((

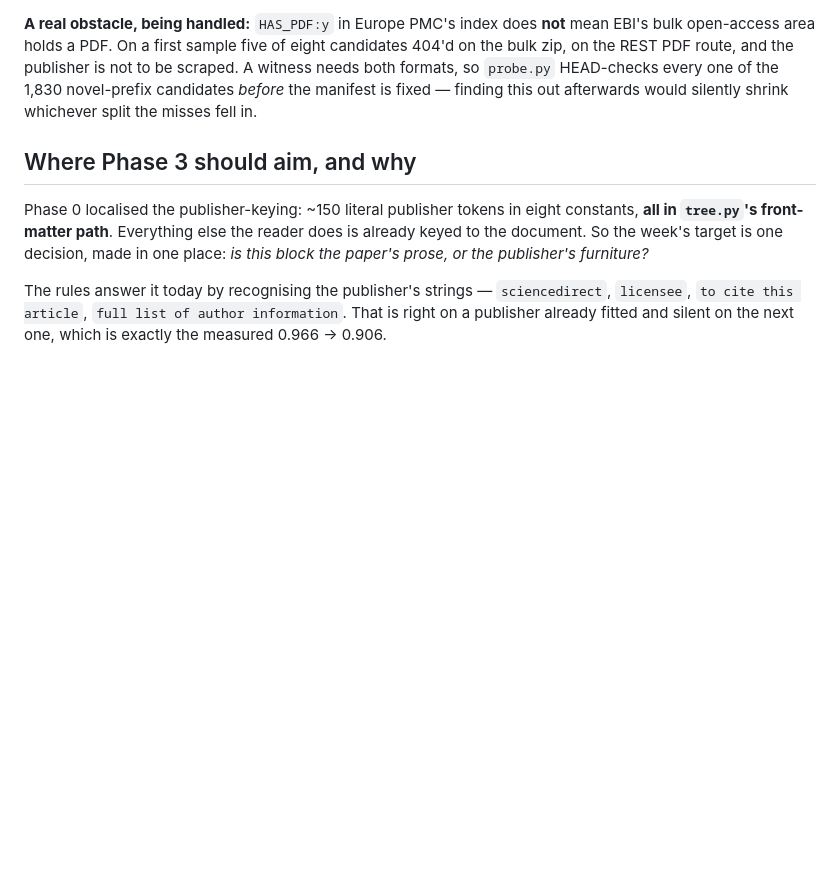
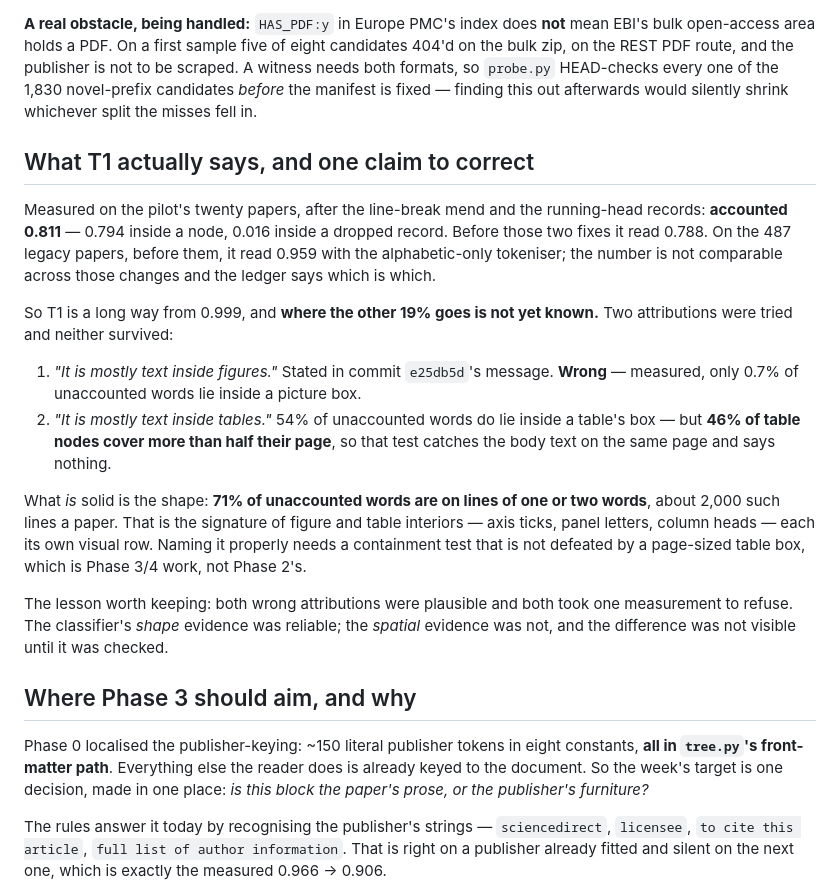
Before and after one commit to karimghabra/litrag, a Markdown page: campaign/STATUS.md, the part around the change. Drawn GitHub-style; blank space fills up the shorter version.

Commit message:
Two plausible attributions for T1's residue, both refused by measurement
Commit e25db5d's message said the text T1 cannot account for is mostly inside
figures. Measured: 0.7 per cent of it is. The second guess — inside tables — is
54 per cent by a containment test, and worthless, because 46 per cent of table
nodes cover more than half their page and the test catches the body text with
them.

What survives is the shape rather than the place: 71 per cent of unaccounted
words sit on lines of one or two words, about two thousand a paper, which is what
the inside of a figure or a table looks like in a text layer. Naming it needs a
containment test that a page-sized table box does not defeat, and that is Phase 3
work. STATUS carries the correction so the wrong claim does not travel.

Co-Authored-By: Claude Opus 5 <noreply@anthropic.com>

```diff
--- a/campaign/STATUS.md
+++ b/campaign/STATUS.md
@@ -253,6 +253,34 @@ to be scraped. A witness needs both formats, so `probe.py` HEAD-checks every one
 of the 1,830 novel-prefix candidates *before* the manifest is fixed — finding this
 out afterwards would silently shrink whichever split the misses fell in.
 
+## What T1 actually says, and one claim to correct
+
+Measured on the pilot's twenty papers, after the line-break mend and the
+running-head records: **accounted 0.811** — 0.794 inside a node, 0.016 inside a
+dropped record. Before those two fixes it read 0.788. On the 487 legacy papers,
+before them, it read 0.959 with the alphabetic-only tokeniser; the number is not
+comparable across those changes and the ledger says which is which.
+
+So T1 is a long way from 0.999, and **where the other 19% goes is not yet known.**
+Two attributions were tried and neither survived:
+
+1. *"It is mostly text inside figures."* Stated in commit `e25db5d`'s message.
+   **Wrong** — measured, only 0.7% of unaccounted words lie inside a picture box.
+2. *"It is mostly text inside tables."* 54% of unaccounted words do lie inside a
+   table's box — but **46% of table nodes cover more than half their page**, so
+   that test catches the body text on the same page and says nothing.
+
+What *is* solid is the shape: **71% of unaccounted words are on lines of one or
+two words**, about 2,000 such lines a paper. That is the signature of figure and
+table interiors — axis ticks, panel letters, column heads — each its own visual
+row. Naming it properly needs a containment test that is not defeated by a
+page-sized table box, which is Phase 3/4 work, not Phase 2's.
+
+The lesson worth keeping: both wrong attributions were plausible and both took one
+measurement to refuse. The classifier's *shape* evidence was reliable; the
+*spatial* evidence was not, and the difference was not visible until it was
+checked.
+
 ## Where Phase 3 should aim, and why
 
 Phase 0 localised the publisher-keying: ~150 literal publisher tokens in eight
```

))

- [WHAT THE TASK ASKS] All lines in the records above with "shape" need to be found and copied.

- [RESPONSE AREA]
What survives is the shape rather than the place: 71 per cent of unaccounted
+What *is* solid is the shape: **71% of unaccounted words are on lines of one or
+measurement to refuse. The classifier's *shape* evidence was reliable; the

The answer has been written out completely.